With recent explosion of Kubernetes adoption and Wallarm’s consistent effort to deliver Kubernetes native security offerings, I feel tremendous confidence in our collective ability to stay ahead of the emerging threats in the cloud native ecosystem.
There is a new attack surface when the app tech stack includes GraphQL. It’s Batched Attacks on GraphQL APIs. How can these apps be protected? Read more to find out.
Intro In the last post, we touched on the topic of GraphQL security. As a reminder, GraphQL is a popular alternative to REST APIs. A single article can not encapsulate all the things one wants to know about such an interesting technology. This installment of the series will look at the first step of analyzing how well GraphQL is protected, specifically securing the GraphQL schema by disabling introspection query which is enabled by default.
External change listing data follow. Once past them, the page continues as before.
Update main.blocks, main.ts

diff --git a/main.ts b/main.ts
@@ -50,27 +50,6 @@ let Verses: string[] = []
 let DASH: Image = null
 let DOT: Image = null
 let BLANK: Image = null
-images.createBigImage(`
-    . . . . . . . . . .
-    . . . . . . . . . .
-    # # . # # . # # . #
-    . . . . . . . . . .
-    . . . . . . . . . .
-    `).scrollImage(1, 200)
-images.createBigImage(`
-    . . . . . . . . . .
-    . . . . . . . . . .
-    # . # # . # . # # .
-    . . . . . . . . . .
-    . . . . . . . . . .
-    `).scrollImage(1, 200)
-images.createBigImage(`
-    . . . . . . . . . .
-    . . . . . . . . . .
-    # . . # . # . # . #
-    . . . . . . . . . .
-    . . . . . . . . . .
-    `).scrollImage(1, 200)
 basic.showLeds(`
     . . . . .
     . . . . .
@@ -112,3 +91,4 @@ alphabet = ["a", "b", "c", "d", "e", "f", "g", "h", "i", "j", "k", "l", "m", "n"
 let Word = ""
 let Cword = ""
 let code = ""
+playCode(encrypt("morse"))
What…
Wallarm can protect North-South API in the applications that use Envoy as an alternative Ingress controller at the front end of a Kubernetes cluster. Wallarm can also protect edge traffic and also East-West Envoy API for Service-Mesh and Istio.
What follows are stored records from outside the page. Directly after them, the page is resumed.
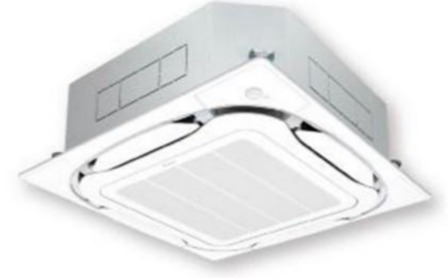
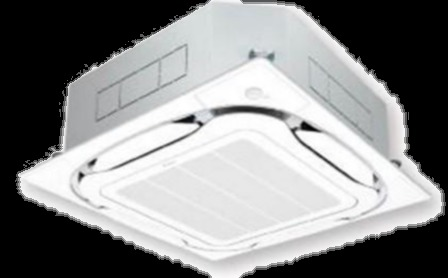
8.4.2026 - R6

diff --git a/index.html b/index.html
@@ -11,16 +11,16 @@
     <!-- The ?v= query string cache-busts every stylesheet + script below.
          Bump it (any new value, e.g. the date) whenever deploying changes,
          so browsers can never mix a stale cached module with a fresh one. -->
-    <link rel="stylesheet" href="CSS/base.css?v=20260804c">
-    <link rel="stylesheet" href="CSS/login.css?v=20260804c">
-    <link rel="stylesheet" href="CSS/main.css?v=20260804c">
-    <link rel="stylesheet" href="CSS/products.css?v=20260804c">
-    <link rel="stylesheet" href="CSS/cart.css?v=20260804c">
-    <link rel="stylesheet" href="CSS/docs.css?v=20260804c">
-    <link rel="stylesheet" href="CSS/projects.css?v=20260804c">
-    <link rel="stylesheet" href="CSS/project_view.css?v=20260804c">
-    <link rel="stylesheet" href="CSS/design_search.css?v=20260804c">
-    <link rel="stylesheet" href="CSS/quick_lookup.css?v=20260804c">
+    <link rel="stylesheet" href="CSS/base.css?v=20260804e">
+    <link rel="stylesheet" href="CSS/login.css?v=20260804e">
+    <link rel="stylesheet" href="CSS/main.css?v=20260804e">
+    <link rel="stylesheet" href="CSS/products.css?v=20260804e">
+    <link rel="stylesheet" href="CSS/cart.css?v=20260804e">
+    <link rel="stylesheet" href="CSS/docs.css?v=20260804e">
+    <link rel="stylesheet" href="CSS/projects.css?v=20260804e">
+    <link rel="stylesheet" href="CSS/project_view.css?v=20260804e">
+    <link rel="stylesheet" href="CSS/design_search.css?v=20260804e">
+    <link rel="stylesheet" href="CSS/quick_lookup.css?v=20260804e">
 </head>
 <body>
     <div id="app-root"></div>
@@ -33,32 +33,32 @@
          5. Individual views (login, main, projects, project_view, product base)
          6. Per-product extensions (filter visibility hooks etc.)
          7. App entry point last - wires it all together on DOMContentLoaded -->
-    <script src="JS/state.js?v=20260804c"></script>
-    <script src="JS/data.js?v=20260804c"></script>
-    <script src="JS/capacity.js?v=20260804c"></script>
-    <script src="JS/ui.js?v=20260804c"></script>
-    <script src="JS/background.js?v=20260804c"></script>
-    <script src="JS/visual_fx.js?v=20260804c"></script>
-    <script src="JS/quick_lookup.js?v=20260804c"></script>
-    <script src="JS/cart.js?v=20260804c"></script>
-    <script src="JS/docs.js?v=20260804c"></script>
-    <script src="JS/login.js?v=20260804c"></script>
-    <script src="JS/main.js?v=20260804c"></script>
-    <script src="JS/projects.js?v=20260804c"></script>
-    <script src="JS/jszip.min.js?v=20260804c"></script>
-    <script src="JS/schedule_templates.js?v=20260804c"></script>
-    <script src="JS/export.js?v=20260804c"></script>
-    <script src="JS/project_view.js?v=20260804c"></script>
-    <script src="JS/base.js?v=20260804c"></script>
-    <script src="JS/gas_packs.js?v=20260804c"></script>
-    <script src="JS/marvair.js?v=20260804c"></script>
-    <script src="JS/mini_splits.js?v=20260804c"></script>
-    <script src="JS/multi_position_splits.js?v=20260804c"></script>
-    <script src="JS/gas_splits.js?v=20260804c"></script>
-    <script src="JS/vfds.js?v=20260804c"></script>
-    <script src="JS/diffusers.js?v=20260804c"></script>
-    <script src="JS/grilles.js?v=20260804c"></script>
-    <script src="JS/design_search.js?v=20260804c"></script>
-    <script src="JS/app.js?v=20260804c"></script>
+    <script src="JS/state.js?v=20260804e"></script>
+    <script src="JS/data.js?v=20260804e"></script>
+    <script src="JS/capacity.js?v=20260804e"></script>
+    <script src="JS/ui.js?v=20260804e"></script>
+    <script src="JS/background.js?v=20260804e"></script>
+    <script src="JS/visual_fx.js?v=20260804e"></script>
+    <script src="JS/quick_lookup.js?v=20260804e"></script>
+    <script src="JS/cart.js?v=20260804e"></script>
+    <script src="JS/docs.js?v=20260804e"></script>
+    <script src="JS/login.js?v=20260804e"></script>
+    <script src="JS/main.js?v=20260804e"></script>
+    <script src="JS/projects.js?v=20260804e"></script>
+    <script src="JS/jszip.min.js?v=20260804e"></script>
+    <script src="JS/schedule_templates.js?v=20260804e"></script>
+    <script src="JS/export.js?v=20260804e"></script>
+    <script src="JS/project_view.js?v=20260804e"></script>
+    <script src="JS/base.js?v=20260804e"></script>
+    <script src="JS/gas_packs.js?v=20260804e"></script>
+    <script src="JS/marvair.js?v=20260804e"></script>
+    <script src="JS/mini_splits.js?v=20260804e"></script>
+    <script src="JS/multi_position_splits.js?v=20260804e"></script>
+    <script src="JS/gas_splits.js?v=20260804e"></script>
+    <script src="JS/vfds.js?v=20260804e"></script>
+    <script src="JS/diffusers.js?v=20260804e"></script>
+    <script src="JS/grilles.js?v=20260804e"></script>
+    <script src="JS/design_search.js?v=20260804e"></script>
+    <script src="JS/app.js?v=20260804e"></script>
 </body>
 </html>

diff --git a/JS/mini_splits.js b/JS/mini_splits.js
@@ -72,17 +72,16 @@
 
         /**
          * Indoor-unit-type picker gallery above the filter bar (same look
-         * and mechanics as the diffuser model gallery). Clicking a card
-         * sets TYPE (INDOOR UNIT #1) to that type; clicking the active
-         * card clears it. Cards use the light image well - the submittal
-         * photos are on white, unlike the black-background Price renders.
+         * and mechanics as the diffuser model gallery, in the compact
+         * size). Clicking a card sets TYPE (INDOOR UNIT #1) to that type;
+         * clicking the active card clears it.
          */
         buildIntroSection: function (product, data, api) {
             var cards = (product && product.typeGallery) || [];
             if (!cards.length) return null;
 
             var wrap = document.createElement('div');
-            wrap.className = 'model-gallery';
+            wrap.className = 'model-gallery model-gallery-compact';
 
             cards.forEach(function (cardDef) {
                 var type = String(cardDef.type);
@@ -94,7 +93,7 @@
                              ' first indoor unit';
 
                 var imgBox = document.createElement('div');
-                imgBox.className = 'model-card-image model-card-image-light';
+                imgBox.className = 'model-card-image';
                 var img = new Image();
                 img.alt = type;
                 img.src = cardDef.picture;

diff --git a/CSS/products.css b/CSS/products.css
@@ -630,16 +630,27 @@
     object-fit: contain;
 }
 
-/* Light image well for galleries whose photos sit on white backgrounds
-   (mini-split submittal shots) instead of the processed black renders. */
-.model-card-image-light {
-    background-color: #fff;
+/* Compact gallery variant (mini-split type picker): smaller cards, and a
+   reserved two-line caption block so cards whose label fits on one line
+   stay the same height as the rest (images aligned across the row). */
+.model-gallery-compact .model-card {
+    flex: 0 1 100px;
+    min-width: 72px;
+    /* Buttons vertically center their content by default; column-flex
+       pins the image to the top so all images align regardless of how
+       many caption lines follow. */
+    display: flex;
+    flex-direction: column;
+    align-items: stretch;
 }
 
-.model-card-image-light img {
-    /* A touch of padding so the photo doesn't touch the card edges. */
-    width: 88%;
-    height: 88%;
+.model-gallery-compact .model-card-label {
+    /* Fill the leftover card height and center the caption within it. */
+    flex: 1;
+    min-height: 2.6em;
+    display: flex;
+    align-items: center;
+    justify-content: center;
 }
 
 .model-card-label {

diff --git a/JS/data.js b/JS/data.js
@@ -49,9 +49,8 @@
             // on the browse page (see JS/mini_splits.js). `type` must
             // match a TYPE (INDOOR UNIT #1) filter value exactly -
             // clicking a card filters the schedule to that indoor type.
-            // Photos are the indoor-unit shots from the listed models'
-            // submittal PDFs (white background, so the cards use the
-            // light image well).
+            // Photos are the indoor-unit shots from the submittal PDFs,
+            // flood-filled onto black like the Price "(Black)" renders.
             typeGallery: [
                 { type: 'Wall Mounted',          picture: 'DATA/PICTURES/MINI SPLIT TYPES/Wall Mounted.jpg' },
                 { type: 'Cassette',              picture: 'DATA/PICTURES/MINI SPLIT TYPES/Cassette.jpg' },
Andrew Jenkins of Aspen Mesh identifies three deployment options with regards to how a Service Mesh delivers its services:
- As a sidecar that runs alongside your microservice container
- As a library that can be built into each of the microservices
- As an agent that sit in the container infrastructure and provide the service to all the containers on that node
GraphQL is an alternative to the REST concept that allows working with the data in a more structured and object-oriented way. This technology is very famous and used by many enterprise companies such as Facebook, Walmart, Intuit among other. Whether you know it or not, GraphQL has a significant impact on your business. Many products you rely on, such as GitLab, New Relic, and WordPress use GraphQL under the covers. In this series of articles,…